[Recorded data]
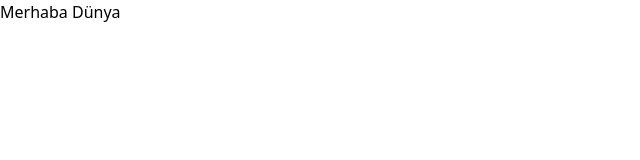
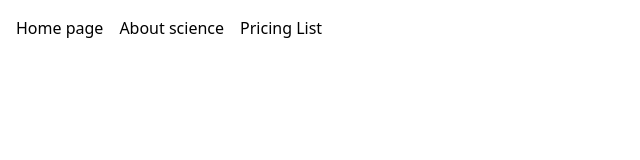
Before and after one commit to burakbehlull/discover-technology-science, a website: page src/index.html in a window 1280 px wide. Shown: the whole page, without its empty margins (0-640 px from the left). Drawn offline with Linux system fonts and the light colour scheme.

Commit message:
feat: Define Nunito font and implement general HTML layout

```diff
--- a/src/index.html
+++ b/src/index.html
@@ -1,10 +1,25 @@
 <!DOCTYPE html>
 <html>
-<head>
-	<title>Discover Techology Scince</title>
-	<link rel="stylesheet" type="text/css" href="../dist/styles.css">
-</head>
-<body>
-	<h1>Merhaba Dünya</h1>
-</body>
+	<head>
+		<title>Discover Techology Scince</title>
+		<link rel="stylesheet" type="text/css" href="../dist/styles.css">
+		<link rel="preconnect" href="https://fonts.googleapis.com">
+		<link rel="preconnect" href="https://fonts.gstatic.com" crossorigin>
+		<link href="https://fonts.googleapis.com/css2?family=Nunito:ital,wght@0,300;0,400;0,500;0,600;0,700;1,300;1,400;1,500;1,600;1,700&display=swap" rel="stylesheet">
+	</head>
+	<body class="mx-4 my-4">
+		<header>
+			<nav>
+				<ul class="flex list-none gap-4">
+					<li>Home page</li>
+					<li>About science</li>
+					<li>Pricing List</li>
+				</ul>
+			</nav>
+		</header>
+
+		<main>
+
+		</main>
+	</body>
 </html>
--- a/tailwind.config.js
+++ b/tailwind.config.js
@@ -3,6 +3,9 @@ module.exports = {
   content: ["./src/**/*.{html,js}"],
   theme: {
     extend: {
+    	fontFamily: {
+    		Nunito: ['Nunito', 'sans-serif'],
+    	}
     },
   },
   plugins: [],
```
Also changed, not shown: dist/styles.css.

• _EXERCISE_: Please reproduce the entries above exactly, omitting every picture.

• _EXPECTED OUTPUT_:
Before and after one commit to burakbehlull/discover-technology-science, a website: page src/index.html in a window 1280 px wide. Shown: the whole page, without its empty margins (0-640 px from the left). Drawn offline with Linux system fonts and the light colour scheme.

Commit message:
feat: Define Nunito font and implement general HTML layout

```diff
--- a/src/index.html
+++ b/src/index.html
@@ -1,10 +1,25 @@
 <!DOCTYPE html>
 <html>
-<head>
-	<title>Discover Techology Scince</title>
-	<link rel="stylesheet" type="text/css" href="../dist/styles.css">
-</head>
-<body>
-	<h1>Merhaba Dünya</h1>
-</body>
+	<head>
+		<title>Discover Techology Scince</title>
+		<link rel="stylesheet" type="text/css" href="../dist/styles.css">
+		<link rel="preconnect" href="https://fonts.googleapis.com">
+		<link rel="preconnect" href="https://fonts.gstatic.com" crossorigin>
+		<link href="https://fonts.googleapis.com/css2?family=Nunito:ital,wght@0,300;0,400;0,500;0,600;0,700;1,300;1,400;1,500;1,600;1,700&display=swap" rel="stylesheet">
+	</head>
+	<body class="mx-4 my-4">
+		<header>
+			<nav>
+				<ul class="flex list-none gap-4">
+					<li>Home page</li>
+					<li>About science</li>
+					<li>Pricing List</li>
+				</ul>
+			</nav>
+		</header>
+
+		<main>
+
+		</main>
+	</body>
 </html>
--- a/tailwind.config.js
+++ b/tailwind.config.js
@@ -3,6 +3,9 @@ module.exports = {
   content: ["./src/**/*.{html,js}"],
   theme: {
     extend: {
+    	fontFamily: {
+    		Nunito: ['Nunito', 'sans-serif'],
+    	}
     },
   },
   plugins: [],
```
Also changed, not shown: dist/styles.css.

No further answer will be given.